Ok, let us address the most important question first: Why does the title of Lewis Trondheim's book spell "alien" with three E's? The title page claims that the acronym stands for "Archives of Lost Issues of Earthly Editions of Extraterrestrial Novelties." My own opinion, based on the climax of this twisting, wordless narrative, is that the two extra E's stand for "excessive excrement." I will say no more, to preserve the innocence of those of you who have yet to read this graphic novel. Innocence that will be crushed all too soon. On page two, in fact, when an adorable little blue alien pig-creature gambols through a lurid pastoral landscape straight into the sharp branches of a tree, which poke his eyes out.

Trondheim, in the grand "meta" tradition of Kierkegaard, claims to have found this volume in the middle of a scorched patch of earth while camping with his family (the edges of the pages still show vague burn marks), and to have passed it on unchanged to his publisher, excited at the prospect of discovering what alien children actually read. It rapidly becomes clear that these alien children are going to have a LOT to discuss with their therapists when they grow up. These tales have the primal, warning harshness of old fairy tales, the ones in which Cinderella's stepsisters fit into the slipper by cutting off their toes and heels. Multiple stories weave in and out of one another's awareness (in fact the whole landscape feels like a Renaissance romance with enraptured or terrified semi-allegorical characters running aimlessly through it: "Alien Furioso"). You are never sure that you truly understand the causal relationships between events until you get to the very last page.

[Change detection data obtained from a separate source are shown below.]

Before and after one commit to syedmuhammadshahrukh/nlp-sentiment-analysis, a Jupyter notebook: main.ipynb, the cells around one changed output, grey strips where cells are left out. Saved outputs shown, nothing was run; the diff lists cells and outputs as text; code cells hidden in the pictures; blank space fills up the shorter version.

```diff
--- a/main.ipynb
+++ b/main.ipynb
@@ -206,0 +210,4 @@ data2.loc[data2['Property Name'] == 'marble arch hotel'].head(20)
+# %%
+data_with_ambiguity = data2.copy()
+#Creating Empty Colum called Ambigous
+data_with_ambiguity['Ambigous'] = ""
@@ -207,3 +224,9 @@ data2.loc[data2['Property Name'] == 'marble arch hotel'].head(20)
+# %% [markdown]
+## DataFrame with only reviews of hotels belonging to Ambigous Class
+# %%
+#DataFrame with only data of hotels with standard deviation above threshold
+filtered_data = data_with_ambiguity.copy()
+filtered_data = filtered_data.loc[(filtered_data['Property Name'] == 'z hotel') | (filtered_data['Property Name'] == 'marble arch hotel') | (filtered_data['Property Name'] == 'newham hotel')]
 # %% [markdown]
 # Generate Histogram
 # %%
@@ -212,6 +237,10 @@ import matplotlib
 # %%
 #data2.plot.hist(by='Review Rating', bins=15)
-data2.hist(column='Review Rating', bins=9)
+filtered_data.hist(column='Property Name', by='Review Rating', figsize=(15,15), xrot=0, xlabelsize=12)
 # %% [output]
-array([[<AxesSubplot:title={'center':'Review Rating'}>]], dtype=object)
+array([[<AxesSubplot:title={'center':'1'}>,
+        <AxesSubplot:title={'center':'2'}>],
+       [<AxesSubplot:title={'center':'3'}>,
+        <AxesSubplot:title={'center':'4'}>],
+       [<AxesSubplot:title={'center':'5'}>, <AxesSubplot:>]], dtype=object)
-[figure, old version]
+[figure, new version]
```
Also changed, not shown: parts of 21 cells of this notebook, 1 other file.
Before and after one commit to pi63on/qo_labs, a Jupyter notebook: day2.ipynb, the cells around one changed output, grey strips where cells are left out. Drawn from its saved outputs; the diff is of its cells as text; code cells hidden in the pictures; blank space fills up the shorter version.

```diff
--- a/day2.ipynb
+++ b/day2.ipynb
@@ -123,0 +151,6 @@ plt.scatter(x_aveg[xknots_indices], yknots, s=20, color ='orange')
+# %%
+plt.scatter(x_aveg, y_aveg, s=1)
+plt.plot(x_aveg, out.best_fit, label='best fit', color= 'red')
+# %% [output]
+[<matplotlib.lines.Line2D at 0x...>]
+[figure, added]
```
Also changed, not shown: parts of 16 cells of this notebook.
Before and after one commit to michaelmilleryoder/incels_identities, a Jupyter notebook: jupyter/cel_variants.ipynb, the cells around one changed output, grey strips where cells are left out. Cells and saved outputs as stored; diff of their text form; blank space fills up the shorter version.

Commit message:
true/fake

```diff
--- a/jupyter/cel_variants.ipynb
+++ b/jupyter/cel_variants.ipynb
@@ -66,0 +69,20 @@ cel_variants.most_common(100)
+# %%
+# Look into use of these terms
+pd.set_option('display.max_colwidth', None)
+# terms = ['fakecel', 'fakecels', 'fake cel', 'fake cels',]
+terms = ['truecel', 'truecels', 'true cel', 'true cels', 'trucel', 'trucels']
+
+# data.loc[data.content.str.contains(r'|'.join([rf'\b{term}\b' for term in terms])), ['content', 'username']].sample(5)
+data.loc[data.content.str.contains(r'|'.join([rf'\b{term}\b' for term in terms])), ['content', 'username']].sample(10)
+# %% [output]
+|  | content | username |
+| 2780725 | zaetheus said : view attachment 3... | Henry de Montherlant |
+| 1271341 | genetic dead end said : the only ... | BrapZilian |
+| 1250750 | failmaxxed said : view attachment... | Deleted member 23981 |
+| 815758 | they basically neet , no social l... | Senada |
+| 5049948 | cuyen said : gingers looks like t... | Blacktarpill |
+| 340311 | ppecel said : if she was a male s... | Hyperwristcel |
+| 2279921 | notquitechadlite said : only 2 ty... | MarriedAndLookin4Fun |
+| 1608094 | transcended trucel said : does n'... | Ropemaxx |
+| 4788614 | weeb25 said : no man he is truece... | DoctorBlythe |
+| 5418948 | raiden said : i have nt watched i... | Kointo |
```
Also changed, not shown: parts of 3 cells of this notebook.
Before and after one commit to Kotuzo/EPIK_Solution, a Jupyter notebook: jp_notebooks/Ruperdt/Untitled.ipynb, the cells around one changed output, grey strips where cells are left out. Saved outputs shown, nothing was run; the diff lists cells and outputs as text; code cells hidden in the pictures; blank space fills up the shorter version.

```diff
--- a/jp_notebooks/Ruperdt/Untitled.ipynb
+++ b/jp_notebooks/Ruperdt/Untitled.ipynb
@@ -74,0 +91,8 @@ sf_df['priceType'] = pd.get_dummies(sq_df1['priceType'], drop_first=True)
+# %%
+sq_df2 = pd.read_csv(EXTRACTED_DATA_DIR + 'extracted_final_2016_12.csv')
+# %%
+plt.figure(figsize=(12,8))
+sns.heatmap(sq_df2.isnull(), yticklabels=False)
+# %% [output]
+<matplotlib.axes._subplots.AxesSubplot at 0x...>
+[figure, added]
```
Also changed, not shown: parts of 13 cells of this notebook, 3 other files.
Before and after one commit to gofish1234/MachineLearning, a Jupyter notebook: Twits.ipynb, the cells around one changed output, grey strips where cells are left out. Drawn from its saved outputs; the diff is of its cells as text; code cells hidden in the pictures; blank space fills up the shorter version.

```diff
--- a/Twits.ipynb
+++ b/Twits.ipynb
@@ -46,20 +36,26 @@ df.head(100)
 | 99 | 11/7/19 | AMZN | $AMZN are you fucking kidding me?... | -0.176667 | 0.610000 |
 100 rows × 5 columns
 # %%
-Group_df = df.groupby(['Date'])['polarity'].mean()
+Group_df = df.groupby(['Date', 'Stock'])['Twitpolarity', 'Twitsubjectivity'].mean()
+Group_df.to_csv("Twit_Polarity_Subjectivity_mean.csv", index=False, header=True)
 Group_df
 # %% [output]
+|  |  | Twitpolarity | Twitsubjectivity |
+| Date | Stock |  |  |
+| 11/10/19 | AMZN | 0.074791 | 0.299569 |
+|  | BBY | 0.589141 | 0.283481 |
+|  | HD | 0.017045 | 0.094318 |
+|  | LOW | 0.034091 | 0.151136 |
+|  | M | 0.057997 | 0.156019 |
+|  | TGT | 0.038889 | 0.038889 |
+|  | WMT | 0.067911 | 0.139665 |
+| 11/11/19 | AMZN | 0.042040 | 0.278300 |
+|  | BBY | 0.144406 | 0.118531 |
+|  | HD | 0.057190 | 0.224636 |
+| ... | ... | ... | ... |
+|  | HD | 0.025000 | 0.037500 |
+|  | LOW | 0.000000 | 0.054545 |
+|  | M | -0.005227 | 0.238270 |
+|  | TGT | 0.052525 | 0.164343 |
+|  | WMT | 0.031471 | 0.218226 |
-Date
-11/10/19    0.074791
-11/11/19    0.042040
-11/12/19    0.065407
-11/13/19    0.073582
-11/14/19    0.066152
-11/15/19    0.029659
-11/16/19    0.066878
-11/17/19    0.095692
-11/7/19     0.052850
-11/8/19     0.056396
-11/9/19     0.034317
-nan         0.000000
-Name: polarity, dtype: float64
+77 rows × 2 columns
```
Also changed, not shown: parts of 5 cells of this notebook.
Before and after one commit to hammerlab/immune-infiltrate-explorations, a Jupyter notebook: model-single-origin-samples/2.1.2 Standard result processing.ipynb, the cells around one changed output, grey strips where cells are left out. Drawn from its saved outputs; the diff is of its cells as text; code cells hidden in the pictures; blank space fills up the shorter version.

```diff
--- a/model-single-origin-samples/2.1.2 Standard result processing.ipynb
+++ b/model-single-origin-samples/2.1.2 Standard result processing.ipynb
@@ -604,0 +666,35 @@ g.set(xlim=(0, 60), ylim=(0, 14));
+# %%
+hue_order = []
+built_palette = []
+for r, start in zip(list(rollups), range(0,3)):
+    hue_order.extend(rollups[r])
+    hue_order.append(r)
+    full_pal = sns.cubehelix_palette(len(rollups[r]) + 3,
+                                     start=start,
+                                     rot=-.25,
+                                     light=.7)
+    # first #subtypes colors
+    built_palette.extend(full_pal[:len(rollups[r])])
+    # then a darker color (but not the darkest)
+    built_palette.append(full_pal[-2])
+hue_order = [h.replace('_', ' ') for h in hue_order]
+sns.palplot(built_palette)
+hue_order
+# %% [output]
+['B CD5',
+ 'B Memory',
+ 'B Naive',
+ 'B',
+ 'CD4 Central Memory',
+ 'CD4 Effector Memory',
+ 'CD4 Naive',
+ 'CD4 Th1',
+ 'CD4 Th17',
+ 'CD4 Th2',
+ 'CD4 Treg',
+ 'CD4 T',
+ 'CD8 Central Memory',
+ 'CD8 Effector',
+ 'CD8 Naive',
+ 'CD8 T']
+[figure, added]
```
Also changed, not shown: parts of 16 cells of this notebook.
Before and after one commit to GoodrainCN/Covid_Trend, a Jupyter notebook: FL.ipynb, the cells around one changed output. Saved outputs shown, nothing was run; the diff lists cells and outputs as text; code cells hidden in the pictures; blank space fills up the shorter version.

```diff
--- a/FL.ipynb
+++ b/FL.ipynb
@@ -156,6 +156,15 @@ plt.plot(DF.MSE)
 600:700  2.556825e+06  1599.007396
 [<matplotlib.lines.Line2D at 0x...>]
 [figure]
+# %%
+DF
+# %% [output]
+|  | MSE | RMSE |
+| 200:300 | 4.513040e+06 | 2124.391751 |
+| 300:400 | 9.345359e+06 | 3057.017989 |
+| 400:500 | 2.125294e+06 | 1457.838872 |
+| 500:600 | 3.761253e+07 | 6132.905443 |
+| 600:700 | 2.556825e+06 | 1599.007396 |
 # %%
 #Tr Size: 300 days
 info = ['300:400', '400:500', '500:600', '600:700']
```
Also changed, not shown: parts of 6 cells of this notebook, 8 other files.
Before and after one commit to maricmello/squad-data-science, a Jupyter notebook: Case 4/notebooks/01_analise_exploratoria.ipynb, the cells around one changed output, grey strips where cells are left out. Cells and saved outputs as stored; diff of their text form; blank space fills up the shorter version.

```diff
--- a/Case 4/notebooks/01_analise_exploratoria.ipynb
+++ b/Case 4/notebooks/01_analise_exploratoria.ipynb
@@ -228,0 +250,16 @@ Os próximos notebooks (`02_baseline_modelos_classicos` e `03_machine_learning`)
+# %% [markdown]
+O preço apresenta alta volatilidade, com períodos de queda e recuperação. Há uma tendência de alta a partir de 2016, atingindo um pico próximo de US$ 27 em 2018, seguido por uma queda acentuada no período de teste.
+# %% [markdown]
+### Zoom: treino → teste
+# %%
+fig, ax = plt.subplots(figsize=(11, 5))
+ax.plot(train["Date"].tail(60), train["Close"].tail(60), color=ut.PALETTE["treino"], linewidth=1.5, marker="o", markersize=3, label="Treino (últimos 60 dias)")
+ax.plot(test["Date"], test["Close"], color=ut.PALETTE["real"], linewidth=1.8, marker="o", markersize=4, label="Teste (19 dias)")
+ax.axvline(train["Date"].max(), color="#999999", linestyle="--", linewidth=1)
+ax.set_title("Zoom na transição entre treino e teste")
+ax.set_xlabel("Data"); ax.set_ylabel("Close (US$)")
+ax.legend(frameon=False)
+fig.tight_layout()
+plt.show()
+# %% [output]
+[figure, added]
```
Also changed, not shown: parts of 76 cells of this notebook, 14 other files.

A disturbing book, but a really sort of brilliant one in terms of narrative construction.

Lewis Trondheim (2004 in French, 2006 in English)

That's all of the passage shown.